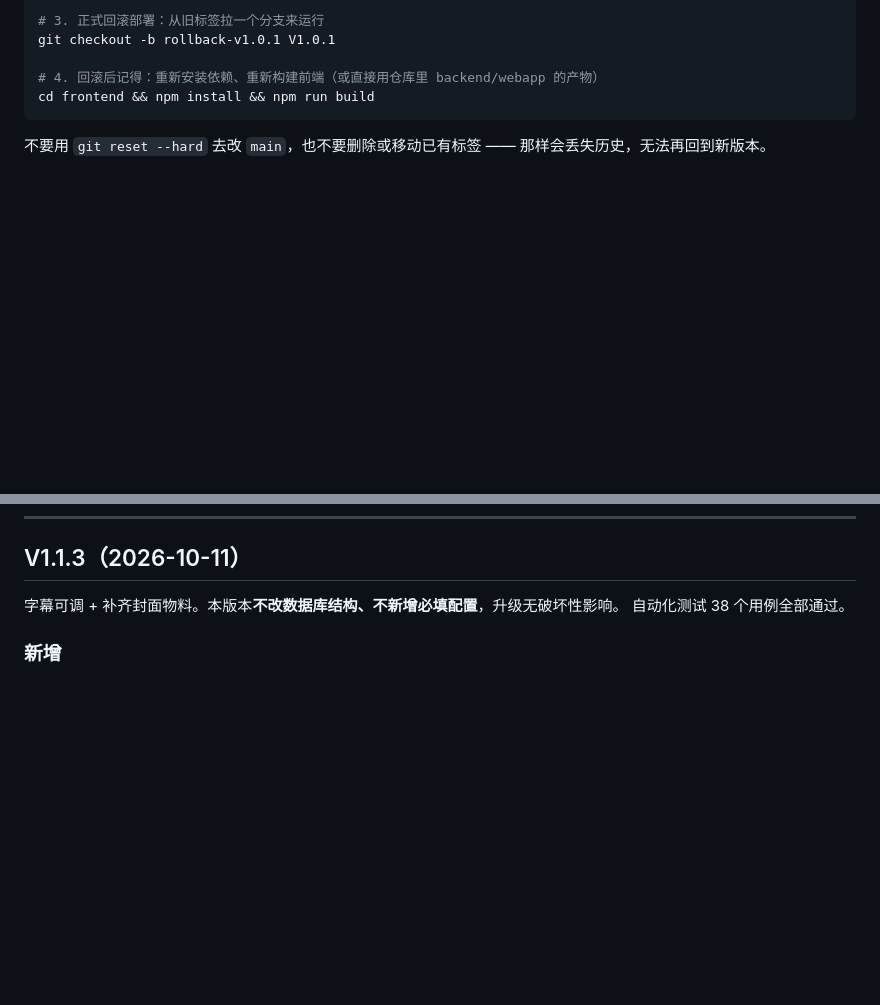
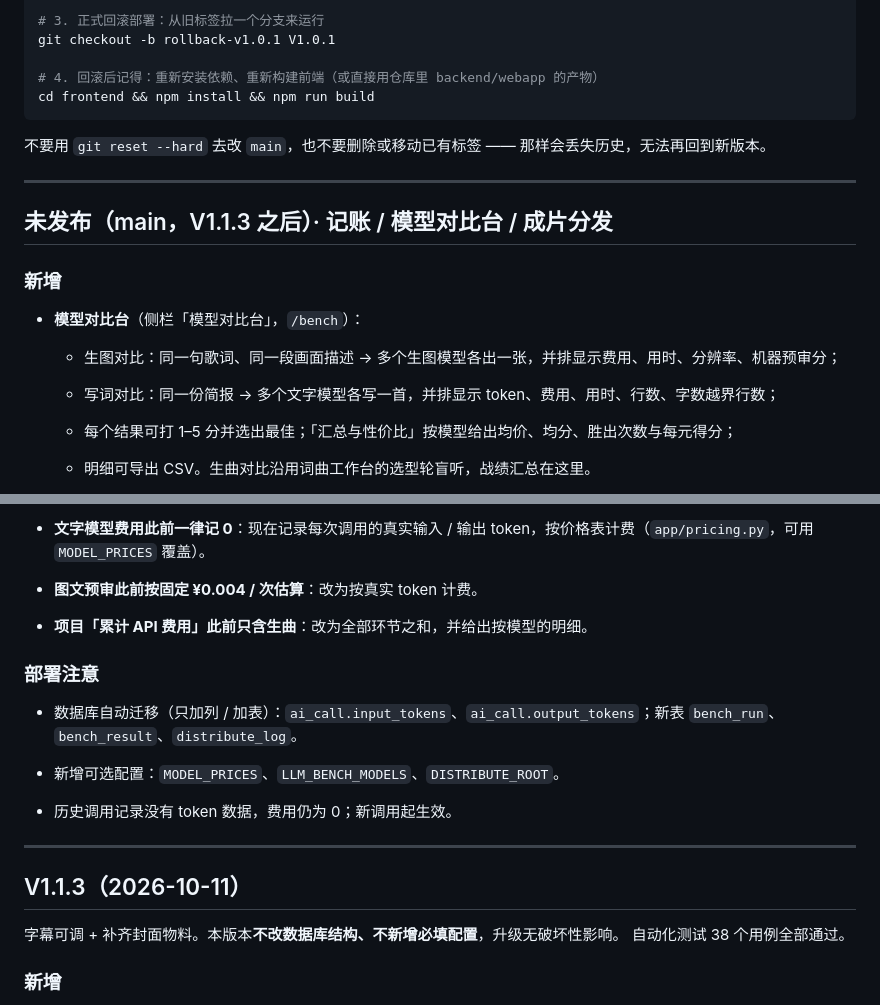
Before and after one commit to cicicrystal2026/tourMV, a Markdown page: CHANGELOG.md, 2 parts joined by grey strips. Drawn GitHub-style; blank space fills up the shorter version.

Commit message:
版本记录：补记账 / 模型对比台 / 成片分发

```diff
--- a/CHANGELOG.md
+++ b/CHANGELOG.md
@@ -35,3 +35,22 @@ cd frontend && npm install && npm run build
 不要用 `git reset --hard` 去改 `main`，也不要删除或移动已有标签 —— 那样会丢失历史，无法再回到新版本。
 
 ---
+
+## 未发布（main，V1.1.3 之后）· 记账 / 模型对比台 / 成片分发
+
+
+
+### 新增
+
+
+
+- **模型对比台**（侧栏「模型对比台」，`/bench`）：
+
+  - 生图对比：同一句歌词、同一段画面描述 → 多个生图模型各出一张，并排显示费用、用时、分辨率、机器预审分；
+
+  - 写词对比：同一份简报 → 多个文字模型各写一首，并排显示 token、费用、用时、行数、字数越界行数；
+
+  - 每个结果可打 1–5 分并选出最佳；「汇总与性价比」按模型给出均价、均分、胜出次数与每元得分；
+
+  - 明细可导出 CSV。生曲对比沿用词曲工作台的选型轮盲听，战绩汇总在这里。
+
@@ -38,3 +71,26 @@ cd frontend && npm install && npm run build
+- **文字模型费用此前一律记 0**：现在记录每次调用的真实输入 / 输出 token，按价格表计费（`app/pricing.py`，可用 `MODEL_PRICES` 覆盖）。
+
+- **图文预审此前按固定 ¥0.004 / 次估算**：改为按真实 token 计费。
+
+- **项目「累计 API 费用」此前只含生曲**：改为全部环节之和，并给出按模型的明细。
+
+
+
+### 部署注意
+
+
+
+- 数据库自动迁移（只加列 / 加表）：`ai_call.input_tokens`、`ai_call.output_tokens`；新表 `bench_run`、`bench_result`、`distribute_log`。
+
+- 新增可选配置：`MODEL_PRICES`、`LLM_BENCH_MODELS`、`DISTRIBUTE_ROOT`。
+
+- 历史调用记录没有 token 数据，费用仍为 0；新调用起生效。
+
+
+
+---
+
+
 
 ## V1.1.3（2026-10-11）
 
```
Also changed, not shown: other parts of CHANGELOG.md (+14 -0 lines).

The task
The copy must match the listing above exactly but contain no pictures.

Response to this exercise
Before and after one commit to cicicrystal2026/tourMV, a Markdown page: CHANGELOG.md, 2 parts joined by grey strips. Drawn GitHub-style; blank space fills up the shorter version.

Commit message:
版本记录：补记账 / 模型对比台 / 成片分发

```diff
--- a/CHANGELOG.md
+++ b/CHANGELOG.md
@@ -35,3 +35,22 @@ cd frontend && npm install && npm run build
 不要用 `git reset --hard` 去改 `main`，也不要删除或移动已有标签 —— 那样会丢失历史，无法再回到新版本。
 
 ---
+
+## 未发布（main，V1.1.3 之后）· 记账 / 模型对比台 / 成片分发
+
+
+
+### 新增
+
+
+
+- **模型对比台**（侧栏「模型对比台」，`/bench`）：
+
+  - 生图对比：同一句歌词、同一段画面描述 → 多个生图模型各出一张，并排显示费用、用时、分辨率、机器预审分；
+
+  - 写词对比：同一份简报 → 多个文字模型各写一首，并排显示 token、费用、用时、行数、字数越界行数；
+
+  - 每个结果可打 1–5 分并选出最佳；「汇总与性价比」按模型给出均价、均分、胜出次数与每元得分；
+
+  - 明细可导出 CSV。生曲对比沿用词曲工作台的选型轮盲听，战绩汇总在这里。
+
@@ -38,3 +71,26 @@ cd frontend && npm install && npm run build
+- **文字模型费用此前一律记 0**：现在记录每次调用的真实输入 / 输出 token，按价格表计费（`app/pricing.py`，可用 `MODEL_PRICES` 覆盖）。
+
+- **图文预审此前按固定 ¥0.004 / 次估算**：改为按真实 token 计费。
+
+- **项目「累计 API 费用」此前只含生曲**：改为全部环节之和，并给出按模型的明细。
+
+
+
+### 部署注意
+
+
+
+- 数据库自动迁移（只加列 / 加表）：`ai_call.input_tokens`、`ai_call.output_tokens`；新表 `bench_run`、`bench_result`、`distribute_log`。
+
+- 新增可选配置：`MODEL_PRICES`、`LLM_BENCH_MODELS`、`DISTRIBUTE_ROOT`。
+
+- 历史调用记录没有 token 数据，费用仍为 0；新调用起生效。
+
+
+
+---
+
+
 
 ## V1.1.3（2026-10-11）
 
```
Also changed, not shown: other parts of CHANGELOG.md (+14 -0 lines).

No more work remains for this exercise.